> [EXERCISE GOAL]: Leave the pictures out and repeat the rest of the data below exactly.

> [PROVIDED ENTRIES]:
-*-*-
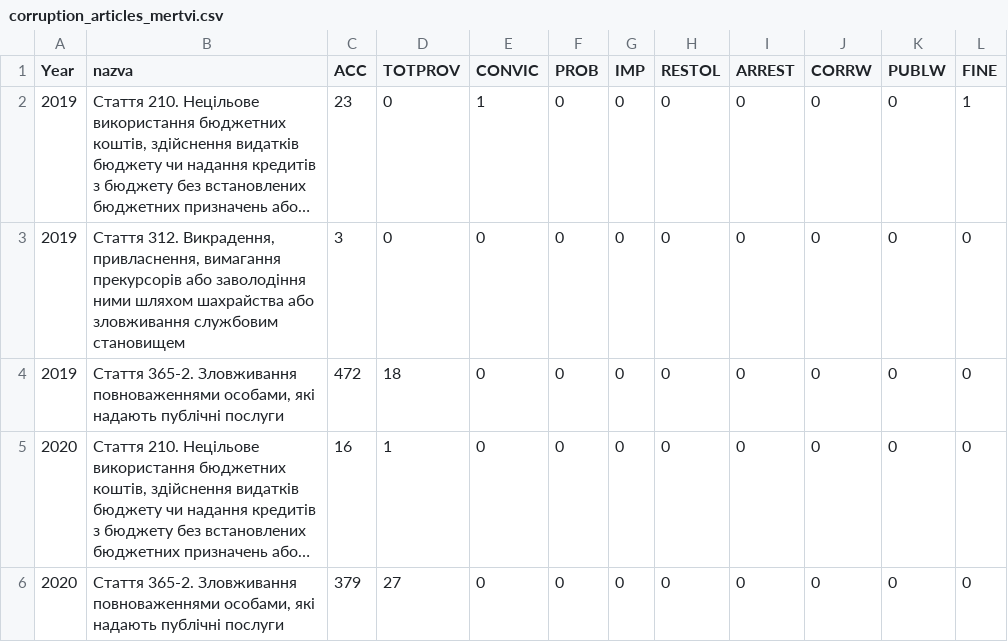
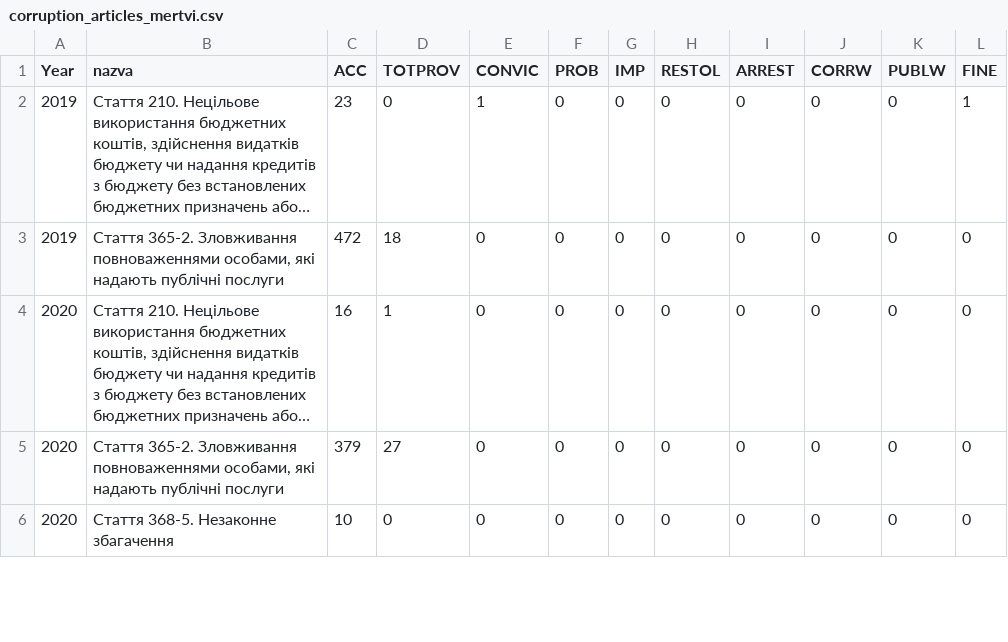
Before and after one commit to xhelgo/texty-drafts, a CSV file: corrupted/corruption_articles_mertvi.csv, drawn as a sheet; only a part is shown; the shorter side is filled out with more unchanged rows; long unchanged cells end in …; the diff names each change by its address in the sheet, - before the commit and + after, or states it on an @@ line.

Commit message:
Update corruption_articles_mertvi.csv

```diff
--- a/corrupted/corruption_articles_mertvi.csv
+++ b/corrupted/corruption_articles_mertvi.csv
-row 3: 2019 | Стаття 312. Викрадення, привласнення, вимагання прекурсорів або заволодіння ними шляхом шахрайства або зловживання службовим становищем | 3 | 0 | 0 | 0 | 0 | 0 | 0 | 0 | 0 | 0
```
-*-*-
> [TASK RESPONSE]:
Before and after one commit to xhelgo/texty-drafts, a CSV file: corrupted/corruption_articles_mertvi.csv, drawn as a sheet; only a part is shown; the shorter side is filled out with more unchanged rows; long unchanged cells end in …; the diff names each change by its address in the sheet, - before the commit and + after, or states it on an @@ line.

Commit message:
Update corruption_articles_mertvi.csv

```diff
--- a/corrupted/corruption_articles_mertvi.csv
+++ b/corrupted/corruption_articles_mertvi.csv
-row 3: 2019 | Стаття 312. Викрадення, привласнення, вимагання прекурсорів або заволодіння ними шляхом шахрайства або зловживання службовим становищем | 3 | 0 | 0 | 0 | 0 | 0 | 0 | 0 | 0 | 0
```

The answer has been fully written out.